Four months ago TV MasterChef Matei Baran was out of breath bending down to tie his shoelaces.
Today – and more than six stones lighter – he is the proud owner of a medal presented to him for completing a 10k race in just one hour and 20 minutes.
Romanian-born Matei, 41, weighed more than 28 stones when he reached the quarter final of MasterChef: The Professionals in 2016 and he revelled in the nickname of Big Chef.
But earlier this year, after writing a book promoting healthy eating, he decided to transform his life.
The book, called Big Chef Mini Chef, was dedicated to his seven-year-old son Armin who suffers from the life-limiting disease Cystic Fibrosis. It featured recipes suitable for children with the illness and raised money for the Cystic Fibrosis Trust.

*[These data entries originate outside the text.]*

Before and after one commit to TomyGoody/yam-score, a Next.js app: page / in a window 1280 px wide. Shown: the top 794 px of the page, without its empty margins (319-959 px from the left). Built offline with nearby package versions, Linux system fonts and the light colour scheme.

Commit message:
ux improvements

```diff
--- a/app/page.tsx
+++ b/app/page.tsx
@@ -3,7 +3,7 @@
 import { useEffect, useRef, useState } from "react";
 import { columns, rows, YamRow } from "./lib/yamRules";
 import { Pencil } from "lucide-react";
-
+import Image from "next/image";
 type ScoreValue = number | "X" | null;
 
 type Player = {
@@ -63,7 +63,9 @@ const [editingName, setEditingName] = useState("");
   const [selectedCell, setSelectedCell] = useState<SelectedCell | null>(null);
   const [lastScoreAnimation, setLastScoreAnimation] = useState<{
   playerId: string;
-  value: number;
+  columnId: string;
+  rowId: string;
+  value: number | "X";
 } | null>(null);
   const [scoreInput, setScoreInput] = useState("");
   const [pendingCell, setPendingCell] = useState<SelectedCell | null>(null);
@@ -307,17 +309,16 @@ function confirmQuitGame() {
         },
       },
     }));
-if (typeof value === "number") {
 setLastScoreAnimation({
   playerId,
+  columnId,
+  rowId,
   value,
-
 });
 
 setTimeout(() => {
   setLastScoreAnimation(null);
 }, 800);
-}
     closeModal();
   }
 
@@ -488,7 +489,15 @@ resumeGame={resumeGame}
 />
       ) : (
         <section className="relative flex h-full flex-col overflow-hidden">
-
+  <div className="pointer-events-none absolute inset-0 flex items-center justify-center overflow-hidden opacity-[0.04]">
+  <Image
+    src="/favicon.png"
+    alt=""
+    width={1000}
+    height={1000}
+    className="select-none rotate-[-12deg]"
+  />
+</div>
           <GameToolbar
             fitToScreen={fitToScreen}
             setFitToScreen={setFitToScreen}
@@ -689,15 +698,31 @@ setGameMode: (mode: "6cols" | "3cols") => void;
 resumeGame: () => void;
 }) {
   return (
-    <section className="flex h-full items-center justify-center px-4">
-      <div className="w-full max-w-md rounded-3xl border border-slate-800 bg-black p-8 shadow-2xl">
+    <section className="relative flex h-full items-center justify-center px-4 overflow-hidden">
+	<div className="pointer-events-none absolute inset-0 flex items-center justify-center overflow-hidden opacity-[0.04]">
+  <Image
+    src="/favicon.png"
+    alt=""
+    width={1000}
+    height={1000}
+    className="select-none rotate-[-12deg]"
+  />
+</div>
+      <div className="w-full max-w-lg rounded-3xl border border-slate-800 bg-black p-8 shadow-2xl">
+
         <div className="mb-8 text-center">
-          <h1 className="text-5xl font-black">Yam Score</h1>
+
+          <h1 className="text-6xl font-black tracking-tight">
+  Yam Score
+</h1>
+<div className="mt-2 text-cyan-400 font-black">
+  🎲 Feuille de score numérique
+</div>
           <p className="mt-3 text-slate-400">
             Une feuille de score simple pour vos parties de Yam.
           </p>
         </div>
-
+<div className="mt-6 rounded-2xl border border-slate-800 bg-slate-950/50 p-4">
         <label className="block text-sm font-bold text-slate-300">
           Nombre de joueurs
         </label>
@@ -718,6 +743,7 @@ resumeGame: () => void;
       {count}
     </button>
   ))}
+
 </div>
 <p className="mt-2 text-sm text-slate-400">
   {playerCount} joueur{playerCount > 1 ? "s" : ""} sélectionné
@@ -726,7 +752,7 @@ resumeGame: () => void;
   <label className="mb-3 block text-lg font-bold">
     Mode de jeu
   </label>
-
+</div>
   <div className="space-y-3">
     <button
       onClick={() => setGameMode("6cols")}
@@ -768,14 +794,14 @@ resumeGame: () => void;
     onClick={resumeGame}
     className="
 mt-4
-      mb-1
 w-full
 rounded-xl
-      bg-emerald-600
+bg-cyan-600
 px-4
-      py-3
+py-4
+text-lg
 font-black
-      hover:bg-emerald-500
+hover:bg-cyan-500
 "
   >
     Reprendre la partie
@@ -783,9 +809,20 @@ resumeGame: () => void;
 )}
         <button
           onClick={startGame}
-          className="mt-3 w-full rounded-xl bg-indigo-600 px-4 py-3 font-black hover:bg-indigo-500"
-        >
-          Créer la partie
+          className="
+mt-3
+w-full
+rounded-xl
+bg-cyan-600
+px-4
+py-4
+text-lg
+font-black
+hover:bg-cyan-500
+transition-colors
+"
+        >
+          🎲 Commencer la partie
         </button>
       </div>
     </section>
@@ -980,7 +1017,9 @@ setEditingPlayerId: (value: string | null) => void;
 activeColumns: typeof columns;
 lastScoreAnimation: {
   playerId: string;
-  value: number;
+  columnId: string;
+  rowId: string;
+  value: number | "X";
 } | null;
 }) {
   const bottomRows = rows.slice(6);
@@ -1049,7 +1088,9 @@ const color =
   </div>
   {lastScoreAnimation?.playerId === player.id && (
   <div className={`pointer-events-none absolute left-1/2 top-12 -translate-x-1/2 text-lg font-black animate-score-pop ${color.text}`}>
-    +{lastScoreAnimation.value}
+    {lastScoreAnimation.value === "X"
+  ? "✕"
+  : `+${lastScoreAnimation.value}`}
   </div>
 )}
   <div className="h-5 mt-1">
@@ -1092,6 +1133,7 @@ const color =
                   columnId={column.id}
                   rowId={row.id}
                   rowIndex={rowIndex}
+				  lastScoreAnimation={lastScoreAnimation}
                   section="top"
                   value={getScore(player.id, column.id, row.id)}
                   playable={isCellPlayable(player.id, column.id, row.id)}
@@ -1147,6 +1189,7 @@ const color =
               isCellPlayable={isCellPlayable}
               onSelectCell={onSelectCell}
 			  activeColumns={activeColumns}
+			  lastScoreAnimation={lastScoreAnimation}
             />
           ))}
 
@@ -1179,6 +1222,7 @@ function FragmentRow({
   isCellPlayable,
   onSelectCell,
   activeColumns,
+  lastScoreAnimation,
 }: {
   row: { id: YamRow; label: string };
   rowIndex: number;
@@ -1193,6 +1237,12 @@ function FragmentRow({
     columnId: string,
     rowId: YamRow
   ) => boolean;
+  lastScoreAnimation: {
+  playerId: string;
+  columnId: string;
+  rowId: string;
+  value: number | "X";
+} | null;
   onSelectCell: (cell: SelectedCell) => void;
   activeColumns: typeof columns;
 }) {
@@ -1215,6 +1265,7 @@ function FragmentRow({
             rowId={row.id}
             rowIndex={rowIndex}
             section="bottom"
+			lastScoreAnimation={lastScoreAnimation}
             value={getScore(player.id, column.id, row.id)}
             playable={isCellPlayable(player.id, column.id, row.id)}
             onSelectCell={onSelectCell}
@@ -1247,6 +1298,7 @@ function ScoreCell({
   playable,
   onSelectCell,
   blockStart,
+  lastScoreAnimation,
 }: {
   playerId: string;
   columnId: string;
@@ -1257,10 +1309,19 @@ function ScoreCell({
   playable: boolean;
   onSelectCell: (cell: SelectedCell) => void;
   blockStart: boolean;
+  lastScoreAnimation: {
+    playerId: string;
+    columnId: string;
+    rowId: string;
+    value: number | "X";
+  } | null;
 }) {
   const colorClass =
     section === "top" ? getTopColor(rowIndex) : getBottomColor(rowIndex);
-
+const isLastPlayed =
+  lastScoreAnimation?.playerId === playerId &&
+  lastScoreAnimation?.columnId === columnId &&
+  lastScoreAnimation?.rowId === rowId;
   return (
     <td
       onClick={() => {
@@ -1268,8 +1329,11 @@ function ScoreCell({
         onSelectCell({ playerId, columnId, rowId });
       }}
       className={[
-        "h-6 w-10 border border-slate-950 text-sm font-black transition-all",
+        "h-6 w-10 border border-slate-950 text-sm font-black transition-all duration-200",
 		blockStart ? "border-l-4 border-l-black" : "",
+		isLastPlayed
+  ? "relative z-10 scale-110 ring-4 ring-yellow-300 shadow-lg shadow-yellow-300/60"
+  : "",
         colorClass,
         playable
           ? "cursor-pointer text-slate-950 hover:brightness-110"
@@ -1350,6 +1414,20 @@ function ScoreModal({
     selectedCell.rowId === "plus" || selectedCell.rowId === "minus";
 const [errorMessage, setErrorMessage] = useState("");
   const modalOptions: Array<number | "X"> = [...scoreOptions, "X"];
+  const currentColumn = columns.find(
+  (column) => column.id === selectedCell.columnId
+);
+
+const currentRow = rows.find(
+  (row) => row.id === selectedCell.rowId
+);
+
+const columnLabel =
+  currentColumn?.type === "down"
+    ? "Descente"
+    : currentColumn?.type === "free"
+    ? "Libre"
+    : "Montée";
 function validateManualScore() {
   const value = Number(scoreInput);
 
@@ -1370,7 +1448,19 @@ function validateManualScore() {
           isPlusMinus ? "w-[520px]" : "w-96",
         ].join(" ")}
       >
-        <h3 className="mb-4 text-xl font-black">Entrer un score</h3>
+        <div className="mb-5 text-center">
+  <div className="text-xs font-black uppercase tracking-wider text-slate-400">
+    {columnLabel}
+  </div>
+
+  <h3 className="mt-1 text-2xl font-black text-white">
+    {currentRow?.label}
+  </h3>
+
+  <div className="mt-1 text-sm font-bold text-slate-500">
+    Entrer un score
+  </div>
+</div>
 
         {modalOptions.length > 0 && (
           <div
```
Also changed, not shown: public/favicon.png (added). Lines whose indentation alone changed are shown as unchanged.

“Armin is my life. I looked in the mirror and thought I’m not going to be around to see him grow up unless I do something about myself,” said Matei, who suffers from Type 2 diabetes.
“Over the years I’ve also had issues with my mental health, and mental and physical health are obviously linked. You’re not going to feel great about yourself when you’re nearly 30 stones,” said Matei who for years drank a large number of sugary drinks during each day’s work in a kitchen.
“My cooking is all about using fresh ingredients to prepare healthy meals, but I wasn’t a good advert.”
His transformation – which has seen him lose around a quarter of his body weight in 16 weeks – has been supported by Marysia Szmagara, who lives in Dublin. She responded to one of Matei’s Instagram posts and became his long-distance coach.
“Marysia’s a mechanical engineer and mother of three children, who has become a very keen runner. She also has very good ideas about how to lose weight sensibly – through exercise and cutting out the bad things you eat and drink – without having to spend a fortune,” said Matei.
The pair met for the first time when Marysia flew to Newcastle to run alongside Matei in Sunday’s 10k MoRun in Exhibition Park in support of The Movember Foundation, which raises funds and awareness for prostate cancer, testicular cancer, men’s mental health and suicide prevention.
“I wanted to support the charity, but never thought I would be able to do it by running – and I ran 70% of the way. I just hope my story will somehow inspire others,” said Matei, who completed a gym session the morning after the run and plans to maintain his fitness regime. His diabetes is under control and his doctor is delighted with his progress.
Matei also continues to share his expertise on healthy cooking. Last month he was invited to run a masterclass for students in Newcastle to show them how to eat well on a tight budget, and he has plans to work with people living in one of the most deprived areas of the North East.